The seven-minute-only demos format, with no slides allowed, ensures the event proceeds at an electric pace and that you are seeing real technology, not people’s future plans that do not yet exist. Seventy demo sessions over two days can actually be quite draining.
While no substitute for being there and networking, if you cannot get to the event you can still catch up from its archive of videos of all the presentations since it started 10 years ago, which can be found on its website. They usually go up a couple weeks after the show, so they should be online by the time you read this.
Typically, Finovate shows incorporate a cluster of different themes, including security, payments and software to help banks sell more products to consumers. Rather than try and create a synopsis of the presentation, I have listed below the demos that really caught my attention and why I think it is worth readers going online to view them.
Normally, what we are now increasingly calling digital wealth management or digital advice is a significant cohort, although in this last show there were fewer such offerings. I do not know if this means digital advice is now so mainstream it is not sufficiently innovative to get on the agenda. As I think is more likely, we are seeing a lull in activity while people move from digital advice 1.0 and start building even more advanced solutions.
There are a number of Finovate perennials that seem to exhibit at every show, demoing whatever their latest developments are. Some of these – for example, MX and Moven – are always pushing the boundaries with new ideas that are well worth watching. Others tend to lose my attention very fast.
Overall, I took a couple of key messages from Finovate Fall. First, 2017 is going to be the year of the “chatbot” judging by much of what was demonstrated. Chatbots give you tiny slices of information about your financial lives and in this context try to encourage better financial behaviour. It is an interesting approach, leveraging nudge theory and behavioural science, and one I expect to be more successful than some cynics will suggest.
Another point that resonated strongly with me at the show was that the UK is now nowhere near as far behind the US in the digital advice field.

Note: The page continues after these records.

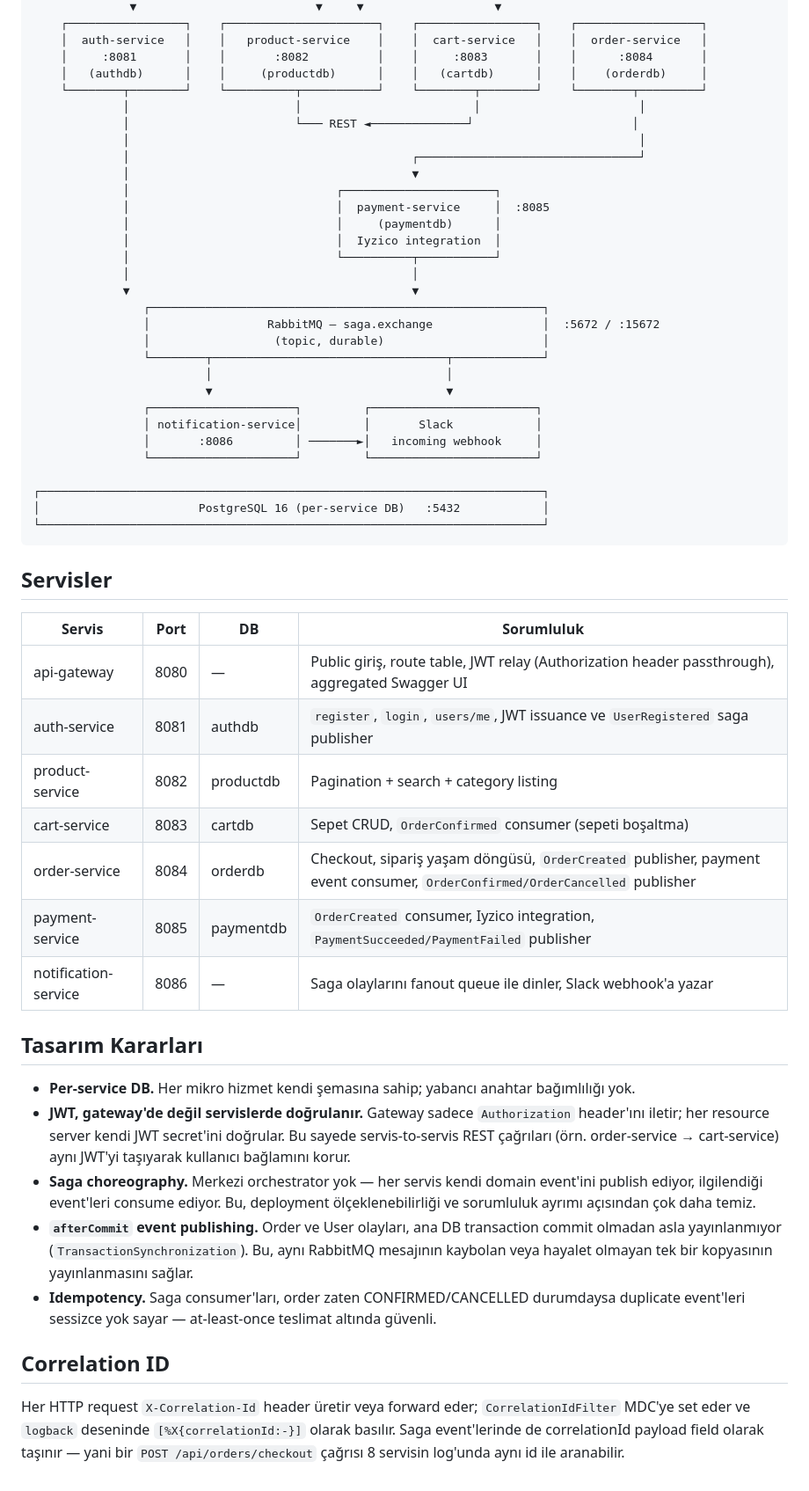
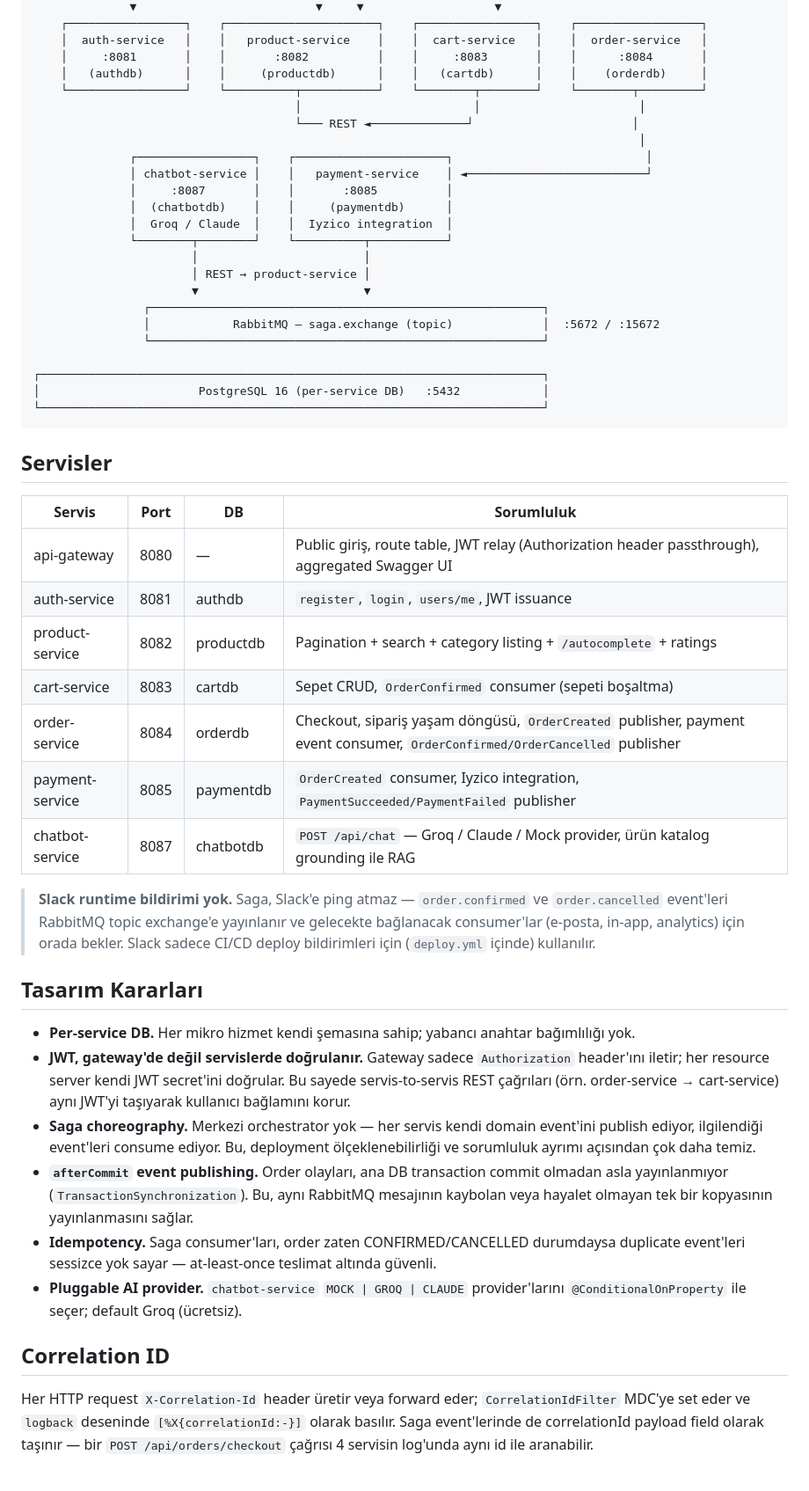
Before and after one commit to SamedBilginAlternet/n11_final_case, a Markdown page: docs/architecture.md, the part around the change. Shown at 88% size. Drawn GitHub-style.

Commit message:
docs(architecture): drop notification-service, add chatbot-service to diagram + table; clarify Slack scope

```diff
--- a/docs/architecture.md
+++ b/docs/architecture.md
@@ -19,29 +19,22 @@
     │  auth-service   │    │   product-service    │    │  cart-service   │    │  order-service   │
     │     :8081       │    │       :8082          │    │     :8083       │    │      :8084       │
     │   (authdb)      │    │     (productdb)      │    │   (cartdb)      │    │    (orderdb)     │
-    └────────┬────────┘    └──────────┬───────────┘    └────────┬────────┘    └────────┬─────────┘
-             │                        │                         │                       │
-             │                        └─── REST ◄──────────────┘                       │
-             │                                                                          │
-             │                                         ┌────────────────────────────────┘
-             │                                         ▼
-             │                              ┌──────────────────────┐
-             │                              │  payment-service     │  :8085
-             │                              │     (paymentdb)      │
-             │                              │  Iyzico integration  │
-             │                              └──────────┬───────────┘
-             │                                         │
-             ▼                                         ▼
+    └─────────────────┘    └──────────┬───────────┘    └────────┬────────┘    └────────┬─────────┘
+                                      │                         │                       │
+                                      └─── REST ◄──────────────┘                       │
+                                                                                        │
+              ┌─────────────────┐    ┌──────────────────────┐                            │
+              │ chatbot-service │    │   payment-service    │ ◄──────────────────────────┘
+              │     :8087       │    │       :8085          │
+              │  (chatbotdb)    │    │     (paymentdb)      │
+              │  Groq / Claude  │    │  Iyzico integration  │
+              └────────┬────────┘    └──────────┬───────────┘
+                       │                        │
+                       │ REST → product-service │
+                       ▼                        ▼
                 ┌─────────────────────────────────────────────────────────┐
-                │                 RabbitMQ — saga.exchange                │  :5672 / :15672
-                │                  (topic, durable)                       │
-                └────────┬──────────────────────────────────┬─────────────┘
-                         │                                  │
-                         ▼                                  ▼
-                ┌─────────────────────┐         ┌────────────────────────┐
-                │ notification-service│         │       Slack            │
-                │       :8086         │ ───────►│   incoming webhook     │
-                └─────────────────────┘         └────────────────────────┘
+                │            RabbitMQ — saga.exchange (topic)             │  :5672 / :15672
+                └─────────────────────────────────────────────────────────┘
 
 ┌─────────────────────────────────────────────────────────────────────────┐
 │                       PostgreSQL 16 (per-service DB)   :5432            │
@@ -53,12 +46,17 @@
 | Servis | Port | DB | Sorumluluk |
 |---|---|---|---|
 | api-gateway | 8080 | — | Public giriş, route table, JWT relay (Authorization header passthrough), aggregated Swagger UI |
-| auth-service | 8081 | authdb | `register`, `login`, `users/me`, JWT issuance ve `UserRegistered` saga publisher |
-| product-service | 8082 | productdb | Pagination + search + category listing |
+| auth-service | 8081 | authdb | `register`, `login`, `users/me`, JWT issuance |
+| product-service | 8082 | productdb | Pagination + search + category listing + `/autocomplete` + ratings |
 | cart-service | 8083 | cartdb | Sepet CRUD, `OrderConfirmed` consumer (sepeti boşaltma) |
 | order-service | 8084 | orderdb | Checkout, sipariş yaşam döngüsü, `OrderCreated` publisher, payment event consumer, `OrderConfirmed/OrderCancelled` publisher |
 | payment-service | 8085 | paymentdb | `OrderCreated` consumer, Iyzico integration, `PaymentSucceeded/PaymentFailed` publisher |
-| notification-service | 8086 | — | Saga olaylarını fanout queue ile dinler, Slack webhook'a yazar |
+| chatbot-service | 8087 | chatbotdb | `POST /api/chat` — Groq / Claude / Mock provider, ürün katalog grounding ile RAG |
+
+> **Slack runtime bildirimi yok.** Saga, Slack'e ping atmaz — `order.confirmed` ve
+> `order.cancelled` event'leri RabbitMQ topic exchange'e yayınlanır ve gelecekte
+> bağlanacak consumer'lar (e-posta, in-app, analytics) için orada bekler. Slack sadece
+> CI/CD deploy bildirimleri için (`deploy.yml` içinde) kullanılır.
 
 ## Tasarım Kararları
 
@@ -70,15 +68,17 @@
 - **Saga choreography.** Merkezi orchestrator yok — her servis kendi domain event'ini publish
   ediyor, ilgilendiği event'leri consume ediyor. Bu, deployment ölçeklenebilirliği ve
   sorumluluk ayrımı açısından çok daha temiz.
-- **`afterCommit` event publishing.** Order ve User olayları, ana DB transaction commit
-  olmadan asla yayınlanmıyor (`TransactionSynchronization`). Bu, aynı RabbitMQ mesajının
-  kaybolan veya hayalet olmayan tek bir kopyasının yayınlanmasını sağlar.
+- **`afterCommit` event publishing.** Order olayları, ana DB transaction commit olmadan
+  asla yayınlanmıyor (`TransactionSynchronization`). Bu, aynı RabbitMQ mesajının kaybolan
+  veya hayalet olmayan tek bir kopyasının yayınlanmasını sağlar.
 - **Idempotency.** Saga consumer'ları, order zaten CONFIRMED/CANCELLED durumdaysa duplicate
   event'leri sessizce yok sayar — at-least-once teslimat altında güvenli.
+- **Pluggable AI provider.** `chatbot-service` `MOCK | GROQ | CLAUDE` provider'larını
+  `@ConditionalOnProperty` ile seçer; default Groq (ücretsiz).
 
 ## Correlation ID
 
 Her HTTP request `X-Correlation-Id` header üretir veya forward eder; `CorrelationIdFilter` MDC'ye
 set eder ve `logback` deseninde `[%X{correlationId:-}]` olarak basılır. Saga event'lerinde de
-correlationId payload field olarak taşınır — yani bir `POST /api/orders/checkout` çağrısı 8 servisin
+correlationId payload field olarak taşınır — bir `POST /api/orders/checkout` çağrısı 4 servisin
 log'unda aynı id ile aranabilir.
```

Personal finance bot start-up Cleo has already built a following among a number of our team and micro savings tools like True Potential’s impulseSave and another start-up MoneyBoxApp show how the UK is becoming a powerhouse too.
The companies I found particularly interesting at Finovate Fall, and whose videos I would strongly recommend viewing, were:
- Sindeo presented an excellent streamlined customer experience for new mortgage lending. Having a service like this in the UK would be a massive step forward for borrowers and might help make the Government’s seven-day mortgage switching announced in the Queen’s Speech a reality.
- Usually security solutions bore me to death but Daon presented a platform that actually seemed to be capable of embracing just about every different biometric security mechanism you can think of, letting the customer choose whatever they feel comfortable with.
- TokBox presented an interesting use of omni-channel technology to support remote financial advice.
- Personetics showed its MoneyCube service, which asks consumers questions to get to know them better financially and then provides valuable insights to help them better understand their finances. This is a great example of the sort of bot type services I referenced above.
- ProActive showed a great digital budgeting tool to help users take effective control of their spending.
- Envestnet Yodlee also gave a great example of how chatbots can help extract useful financial insights for clients that had clear implications for financial planners.
- M1 Finance showed a very neat tool to help users create portfolios for short, medium and long terms savings with a very neat rebalancing service.
A longer summary of the Finovate demos I really liked and why will appear shortly on F&TRC’s DigitalWealthInsights.com.
Ian McKenna is director of the Finance & Technology Research Centre